Like Your Life Depends On It: PFD Maintenance
September 22, 2017
Like anything people wear, life jackets can get dirty and even wear out. While personal flotation devices (PFDs) are easy to clean and maintain, there might be a few details you haven't thought about before. Read on for how to clean, dry, and store this important boat equipment, and what to do when mildew strikes. After you're done using your life vests for the day, brush off any dirt or sand, and scrub off mud or food spills with a damp cloth. If your life jackets have been wet with seawater, rinse them with fresh water from a garden hose or washdown sprayer. Hang PFDs to dry, not touching, in a dry, shady place outdoors. Using a clothes dryer or other heat source can damage life vests, but blowing unheated air on the vests with an electric fan is OK, especially if you have to hang them in the garage, boathouse, or basement. When the jackets are dry to the touch, check seams and creases, and if you feel moisture there, let the jackets hang a bit longer. Once the life vests are dry, store them carefully in a dark, dry place. Don't put them where they can be crushed or pierced by other equipment or tools, and don't pack them away until they're dry. Clean your life jackets at least once per season, and more frequently if they're used often. Since putting a PFD in a washing machine can destroy it, cleaning by hand is the way to go. Choose a dry, sunny day to clean your life jackets outdoors. Lay out a tarp or drop cloth if you like. Fill a bucket or basin with warm water and add some laundry detergent or dish soap. Lay the first life vest on your work surface, dip your brush in the soapy water, and scrub the jacket, front, back, and inside. Treat stains with a bit of straight detergent or non-chlorine stain treatment solution and scrub well. Let each jacket sit for at least 15 minutes to give the detergent a chance to work. Rinse thoroughly with clear water and hang the life vest where air can circulate freely around it. Let dry thoroughly before storing. If you smell mildew or see it on the life vest's surface, don't use any harsh chemicals or chlorine bleach on your life vest, as they can ruin it. If there's mildew on the life vest's surface, take the vest outside and use a dry scrub brush or toothbrush and brush or scrape off the mildew, being careful not to damage the fabric. A paste of lemon juice and salt makes a nontoxic, mildew-killing spot treatment.

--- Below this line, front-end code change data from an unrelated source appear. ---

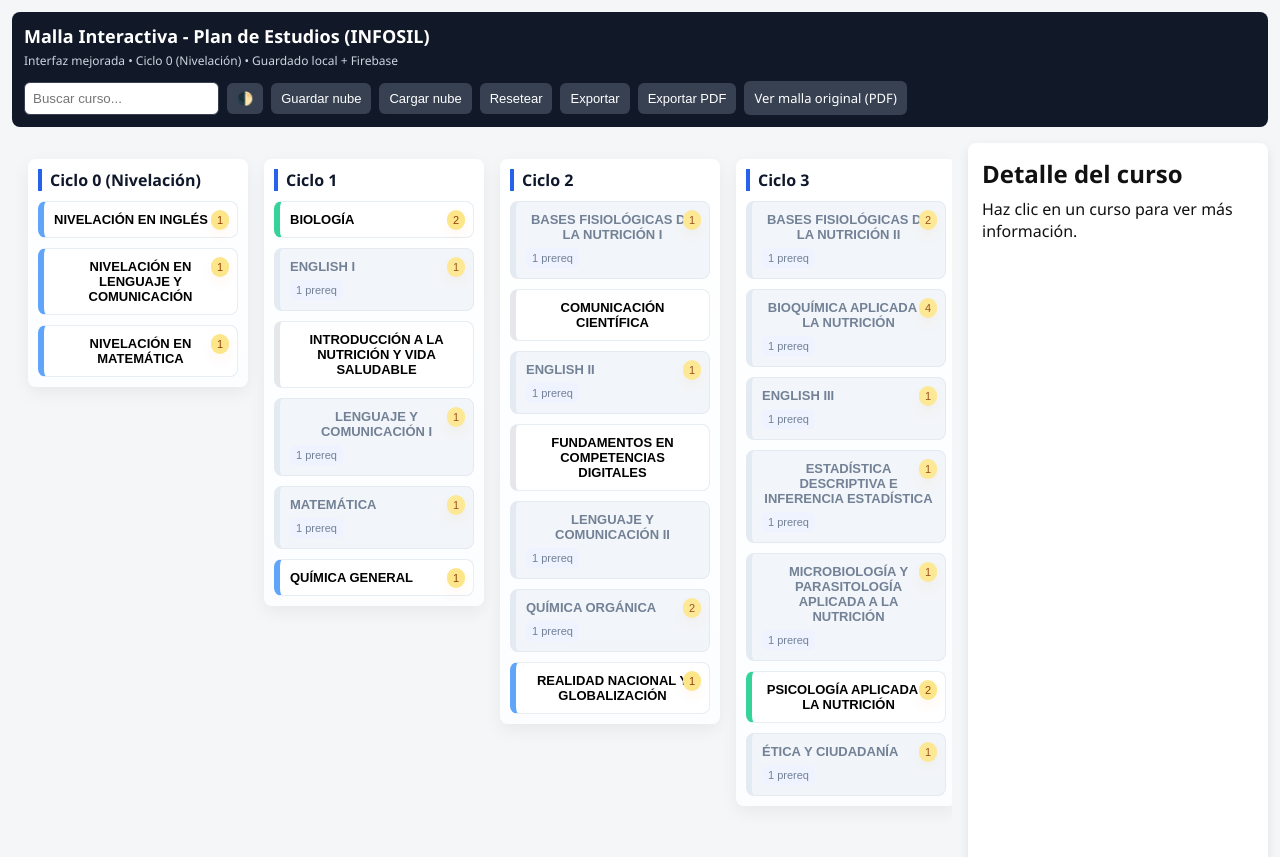
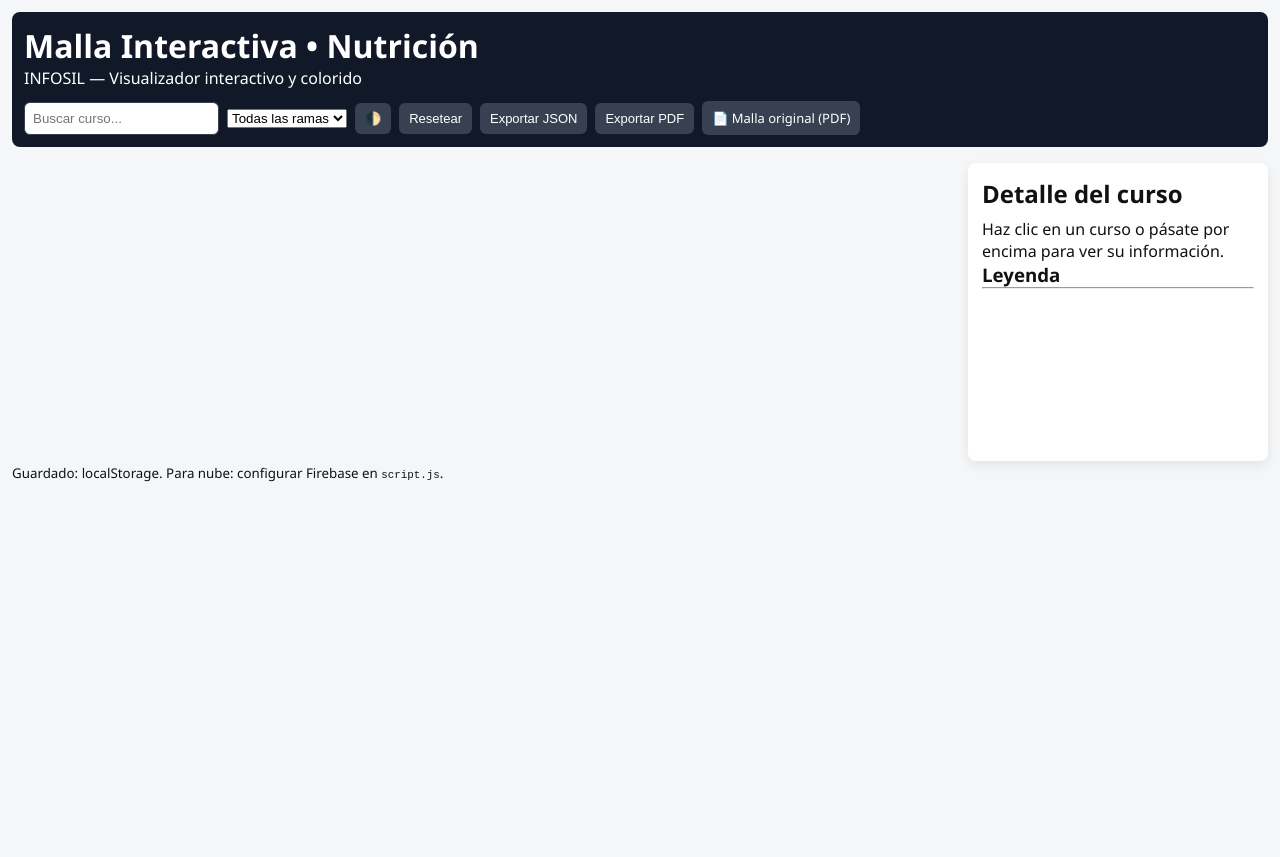
Before and after one commit to educhin321/Malla-interactiva-Nutrici-n, a plain HTML site: page index.html in a window 1280 px wide. Shown: the top 857 px of the page. After the commit the page ends 800 px from the top, so only its background shows below. Drawn offline with nearby package versions, Linux system fonts and the light colour scheme.

Commit message:
index.html

```diff
--- a/index.html
+++ b/index.html
@@ -3,54 +3,60 @@
 <head>
   <meta charset="utf-8" />
   <meta name="viewport" content="width=device-width,initial-scale=1" />
-  <title>Malla Interactiva - INFOSIL (mejorada)</title>
+  <title>Malla Interactiva - INFOSIL (Decorada)</title>
 
-  <!-- styles -->
   <link rel="stylesheet" href="styles.css" />
 
-  <!-- jsPDF CDN para exportar PDF -->
+  <!-- jsPDF para exportar PDF -->
   <script src="https://cdnjs.cloudflare.com/ajax/libs/jspdf/2.5.1/jspdf.umd.min.js"></script>
 
-  <!-- Firebase (opcional): SDKs (se inicializa en script.js con tu config) -->
+  <!-- Firebase SDKs (opcional) -->
   <script src="https://www.gstatic.com/firebasejs/9.22.1/firebase-app-compat.js"></script>
   <script src="https://www.gstatic.com/firebasejs/9.22.1/firebase-firestore-compat.js"></script>
 </head>
 <body>
   <header class="topbar">
-    <div class="left">
-      <h1>Malla Interactiva - Plan de Estudios (INFOSIL)</h1>
-      <div class="meta">Interfaz mejorada • Ciclo 0 (Nivelación) • Guardado local + Firebase</div>
+    <div class="brand">
+      <h1>Malla Interactiva • Nutrición</h1>
+      <p class="subtitle">INFOSIL — Visualizador interactivo y colorido</p>
     </div>
 
     <div class="controls">
       <input id="searchInput" placeholder="Buscar curso..." aria-label="Buscar curso" />
+      <select id="filterBranch" title="Filtrar por rama">
+        <option value="">Todas las ramas</option>
+      </select>
       <button id="toggleTheme" title="Modo claro/oscuro">🌓</button>
-      <button id="saveCloudBtn" title="Guardar en la nube (Firebase)">Guardar nube</button>
-      <button id="loadCloudBtn" title="Cargar desde la nube (Firebase)">Cargar nube</button>
       <button id="resetBtn" title="Resetear estado">Resetear</button>
-      <button id="exportBtn" title="Exportar estado (JSON)">Exportar</button>
+      <button id="exportBtn" title="Exportar JSON">Exportar JSON</button>
       <button id="exportPdfBtn" title="Exportar PDF">Exportar PDF</button>
-      <a id="pdfLink" href="./INFOSIL.pdf" target="_blank" rel="noopener">Ver malla original (PDF)</a>
+      <a id="pdfLink" href="/mnt/data/INFOSIL.pdf" target="_blank" rel="noopener" title="Ver malla original (PDF)">
+        📄 Malla original (PDF)
+      </a>
     </div>
   </header>
 
   <main>
-    <section id="mallaWrapper">
-      <!-- SVG para líneas de prerrequisitos -->
-      <svg id="linesSvg" class="lines-svg" xmlns="http://www.w3.org/2000/svg"></svg>
-
+    <section id="mallaArea">
       <div id="topRow" class="row"></div>
       <div id="bottomRow" class="row"></div>
     </section>
 
     <aside id="detalle" class="detalle">
       <h2>Detalle del curso</h2>
-      <div id="detalleContenido">Haz clic en un curso para ver más información.</div>
+      <div id="detalleContenido">Haz clic en un curso o pásate por encima para ver su información.</div>
+
+      <div class="legend">
+        <h3>Leyenda</h3>
+        <div id="legendCycles"></div>
+        <hr/>
+        <div id="legendBranches"></div>
+      </div>
     </aside>
   </main>
 
   <footer>
-    <small>Guardado local (localStorage). Si deseas guardar en la nube: configura Firebase (ver instrucciones en la parte inferior).</small>
+    <small>Guardado: localStorage. Para nube: configurar Firebase en <code>script.js</code>.</small>
   </footer>
 
   <script src="script.js"></script>
```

Clean the life vest as above, but add a non-chlorine bleach with the detergent. For an anti-mildew treatment, soak the affected life jacket in a bucket or basin of cold water to which you've added 1/4 cup salt to every quart of water. Some boaters like to soak stinky life jackets in water mixed with white vinegar. Follow either soak with a soapy scrubbing and a thorough rinse. Hang the life vest to dry in full sunlight; the sun's ultraviolet rays will kill mold and mildew. [caption id="attachment_516" align="aligncenter" width="287"] Mildew on canvas.[/caption] If mildew pops up again, the spores have probably invaded the PFD's stuffing, and it's time to get a new life jacket. Breathing mildew and mold spores can make you sick, and mildew and mold eventually rot fabric. Don't trust a compromised life jacket with your life. Other things to remember: don't use life jackets, throw rings, or other flotation devices as boat bumpers or padding. Misusing PFDs in this way can crush the foam and tear the fabric, causing the life vest to lose buoyancy. Repair or replace - never remove - loose straps and buckles. Watch for tears and split seams, and replace the life jacket if the filling has been damaged. Make sure the Coast Guard label is intact and legible. If it's not, replace the life jacket. Most importantly, your life jacket can't keep you afloat if you don't wear it. Protect yourself by wearing yours. Save now on life jackets for every member of the family (including pets!) at Great Lakes Skipper.